Police say that 37-year-old Andrew Piasecki targeted the car of someone he knew in the Garden Square shopping center. Piasecki’s bail has been set at $54,000. Authorities arrived just before 2 p.m. and found a fire in the rear parking area. The 2011 Ford Escape was parked between two other vehicles.
The owner of the vehicle is an employee of the shopping center and wasn’t sure what was happening until they heard sirens. According to the owner, they received threats from Piasecki earlier that day. One of the texts apparently said: “Say goodbye to your car.”
Further complicating matters for Piasecki, a surveillance video shows him carrying a red gas can to the parking lot and carrying it toward where the car was parked.
Not a Good Look for This Defendant
This defendant will have a difficult time mounting a reasonable defense. Text messages show that he threatened the worker prior to the incident and video surveillance puts him at the scene with a gas can in his hands.
Piasecki’s best play is to try to plead the arson charge down. The problem there is that Florida’s arson statute specifically lists vehicles as a type of property that qualifies as arson. Technically, anything with a roof over it can be considered arson. Any place where a defendant has a reasonable expectation that people will be inside of it constitutes arson. Tents and boats would also qualify under this statute.

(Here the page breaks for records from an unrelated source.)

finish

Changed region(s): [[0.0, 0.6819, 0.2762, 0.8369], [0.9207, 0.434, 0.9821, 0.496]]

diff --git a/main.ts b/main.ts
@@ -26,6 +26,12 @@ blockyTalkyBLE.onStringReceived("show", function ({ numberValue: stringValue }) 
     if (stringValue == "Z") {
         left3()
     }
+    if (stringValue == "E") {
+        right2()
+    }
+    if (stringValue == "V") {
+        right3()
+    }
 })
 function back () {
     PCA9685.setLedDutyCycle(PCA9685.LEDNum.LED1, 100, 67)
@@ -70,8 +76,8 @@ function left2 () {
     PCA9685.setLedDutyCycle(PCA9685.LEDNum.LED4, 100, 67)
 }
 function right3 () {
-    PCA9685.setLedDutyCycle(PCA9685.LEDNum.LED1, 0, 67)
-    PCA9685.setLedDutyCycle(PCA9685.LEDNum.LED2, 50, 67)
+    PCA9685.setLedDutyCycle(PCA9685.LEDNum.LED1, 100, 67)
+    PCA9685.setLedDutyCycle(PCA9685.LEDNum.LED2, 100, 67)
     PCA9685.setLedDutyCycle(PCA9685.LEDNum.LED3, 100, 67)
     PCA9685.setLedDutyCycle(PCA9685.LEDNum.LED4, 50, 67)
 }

On the one hand, vehicles are specifically listed as qualifying for arson. On the other hand, the defendant appears to have known that there was no one in the car at the time he set it on fire. Is that enough to get the charges reduced to criminal mischief?
The state’s case against the defendant is solid. But the question is: How hard do they want to pursue it? Prosecutors may be willing to plead the crime down if Piasecki has no prior record, a good job, and is in good standing otherwise. However, it seems unlikely that a man who was willing to set another person’s car on fire is in a healthy place in their life.
On the other hand, a defense attorney may choose to argue that their client has been under intense emotional strain and that led to their outrageous behavior. It depends entirely on Piasecki and his willingness to seek counseling or treatment for his anger-management issues.
Talk to a West Palm Beach Criminal Defense Attorney
If you’ve set someone’s car on fire in a fit of rage, then you need an attorney who can frame the situation in a sympathetic way and hopefully negotiate a reasonable plea deal. Call the West Palm Beach criminal attorneys at the Skier Law Firm, P.A. today for more information on how we can help.